Increasing the frequency of protein consumption is recommended to stimulate muscle hypertrophy with resistance exercise. Researchers manipulated dietary protein distribution to assess the effect on gains in lean mass during a rugby preseason. 24 developing elite rugby athletes were instructed to consume high biological value protein at their main meals and immediately after resistance exercise while limiting protein intake between meals. To manipulate protein intake frequency, the athletes consumed 3 liquid protein supplements (22 g protein) either with main meals or between meals for 6 weeks. At the end of six weeks, the dietary manipulation successfully altered the protein distribution score (average number of eating occasions containing > 20 g of protein) to 4 to 6 but there was no difference in gains in lean mass between conditions.
There was no clear effect of increasing protein distribution from approximately 4 to 6 eating occasions on changes in lean mass during a rugby preseason. However other dietary factors may have augmented adaptation. So the morale of the story is that you need protein for optimal gains in muscle mass but increasing the amount of protein you consume at each meal is not going to further augment gains in lean muscle mass. There seems to be a ceiling effect with protein consumption, once you have reached an optimal dose of protein saturation in your body, further increases in protein are not going to be beneficial.
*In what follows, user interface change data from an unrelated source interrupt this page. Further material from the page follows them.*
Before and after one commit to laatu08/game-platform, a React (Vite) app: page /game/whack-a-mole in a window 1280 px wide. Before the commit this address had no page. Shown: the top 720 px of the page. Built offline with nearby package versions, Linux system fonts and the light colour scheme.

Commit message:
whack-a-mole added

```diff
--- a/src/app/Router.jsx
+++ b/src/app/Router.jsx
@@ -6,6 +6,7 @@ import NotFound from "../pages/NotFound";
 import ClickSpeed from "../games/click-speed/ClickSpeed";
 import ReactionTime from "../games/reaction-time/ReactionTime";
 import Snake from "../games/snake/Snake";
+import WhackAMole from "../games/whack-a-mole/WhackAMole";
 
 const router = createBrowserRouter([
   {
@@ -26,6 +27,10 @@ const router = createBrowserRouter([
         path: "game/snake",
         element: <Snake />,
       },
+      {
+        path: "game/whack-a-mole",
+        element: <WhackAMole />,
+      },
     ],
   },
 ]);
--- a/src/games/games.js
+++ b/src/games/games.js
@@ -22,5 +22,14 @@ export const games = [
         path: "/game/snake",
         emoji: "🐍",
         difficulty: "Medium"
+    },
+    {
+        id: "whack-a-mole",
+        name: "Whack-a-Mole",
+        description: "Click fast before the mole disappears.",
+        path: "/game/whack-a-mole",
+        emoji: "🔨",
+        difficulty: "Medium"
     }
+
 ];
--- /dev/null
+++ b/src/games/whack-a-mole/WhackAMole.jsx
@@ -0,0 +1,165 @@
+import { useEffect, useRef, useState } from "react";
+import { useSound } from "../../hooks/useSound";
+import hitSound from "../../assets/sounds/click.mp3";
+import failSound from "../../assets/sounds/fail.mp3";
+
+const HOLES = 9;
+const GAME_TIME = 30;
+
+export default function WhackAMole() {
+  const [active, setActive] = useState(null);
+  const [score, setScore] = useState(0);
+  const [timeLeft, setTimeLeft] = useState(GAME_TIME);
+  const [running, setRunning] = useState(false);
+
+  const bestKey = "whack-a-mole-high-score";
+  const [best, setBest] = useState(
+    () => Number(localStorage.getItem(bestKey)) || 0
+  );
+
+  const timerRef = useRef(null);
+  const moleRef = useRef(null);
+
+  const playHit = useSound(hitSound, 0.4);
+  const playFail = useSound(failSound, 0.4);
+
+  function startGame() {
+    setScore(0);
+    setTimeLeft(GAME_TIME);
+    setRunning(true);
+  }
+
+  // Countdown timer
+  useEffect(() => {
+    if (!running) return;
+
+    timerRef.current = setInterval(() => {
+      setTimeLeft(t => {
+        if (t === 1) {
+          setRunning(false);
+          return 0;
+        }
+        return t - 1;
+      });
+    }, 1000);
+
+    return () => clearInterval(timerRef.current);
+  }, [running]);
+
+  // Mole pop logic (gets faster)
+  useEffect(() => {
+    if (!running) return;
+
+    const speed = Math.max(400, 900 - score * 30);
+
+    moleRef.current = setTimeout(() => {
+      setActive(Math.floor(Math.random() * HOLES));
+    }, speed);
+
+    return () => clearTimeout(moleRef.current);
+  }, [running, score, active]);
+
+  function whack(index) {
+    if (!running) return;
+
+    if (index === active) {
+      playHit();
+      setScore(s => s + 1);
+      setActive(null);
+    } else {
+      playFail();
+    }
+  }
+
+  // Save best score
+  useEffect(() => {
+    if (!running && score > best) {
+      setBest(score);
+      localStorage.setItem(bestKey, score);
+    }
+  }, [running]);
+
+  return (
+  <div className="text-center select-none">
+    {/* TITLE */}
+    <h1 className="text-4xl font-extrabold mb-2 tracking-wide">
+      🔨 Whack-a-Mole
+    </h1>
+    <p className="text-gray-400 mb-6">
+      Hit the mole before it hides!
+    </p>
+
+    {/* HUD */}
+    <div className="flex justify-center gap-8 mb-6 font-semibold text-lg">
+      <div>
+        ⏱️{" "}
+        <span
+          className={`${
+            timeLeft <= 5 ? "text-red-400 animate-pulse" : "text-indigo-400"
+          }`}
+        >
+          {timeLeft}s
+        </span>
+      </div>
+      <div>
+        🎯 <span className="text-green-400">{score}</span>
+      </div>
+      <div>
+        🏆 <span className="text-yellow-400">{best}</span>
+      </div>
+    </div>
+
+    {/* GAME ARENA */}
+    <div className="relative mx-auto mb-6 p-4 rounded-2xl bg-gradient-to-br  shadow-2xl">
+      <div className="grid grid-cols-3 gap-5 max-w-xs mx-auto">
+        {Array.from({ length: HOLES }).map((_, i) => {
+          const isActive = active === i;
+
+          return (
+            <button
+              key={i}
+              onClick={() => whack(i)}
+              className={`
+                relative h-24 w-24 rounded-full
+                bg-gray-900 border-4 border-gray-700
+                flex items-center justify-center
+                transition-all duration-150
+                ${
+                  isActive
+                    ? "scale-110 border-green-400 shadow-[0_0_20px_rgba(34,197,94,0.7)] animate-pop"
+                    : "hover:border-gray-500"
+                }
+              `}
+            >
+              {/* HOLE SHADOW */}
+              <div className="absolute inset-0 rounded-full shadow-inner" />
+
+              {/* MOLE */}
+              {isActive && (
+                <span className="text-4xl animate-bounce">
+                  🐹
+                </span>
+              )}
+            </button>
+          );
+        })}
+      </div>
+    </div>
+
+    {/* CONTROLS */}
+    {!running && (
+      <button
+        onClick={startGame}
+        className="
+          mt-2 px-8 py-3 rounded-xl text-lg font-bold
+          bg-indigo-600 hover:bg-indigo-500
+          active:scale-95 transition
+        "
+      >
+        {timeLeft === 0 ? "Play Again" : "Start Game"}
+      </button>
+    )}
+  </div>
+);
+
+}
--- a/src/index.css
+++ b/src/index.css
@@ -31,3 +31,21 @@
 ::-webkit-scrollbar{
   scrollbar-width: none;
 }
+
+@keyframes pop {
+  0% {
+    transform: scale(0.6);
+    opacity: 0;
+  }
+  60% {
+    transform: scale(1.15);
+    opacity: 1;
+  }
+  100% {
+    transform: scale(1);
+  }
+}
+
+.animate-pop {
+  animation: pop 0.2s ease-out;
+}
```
MacKenzie-Shalders KL, King NA, Byrne NM, Slater GJ. Increasing Protein Distribution has no Effect on Changes in Lean Mass During a Rugby Preseason. Int J Sport Nutr Exerc Metab. 2015 Jul 1.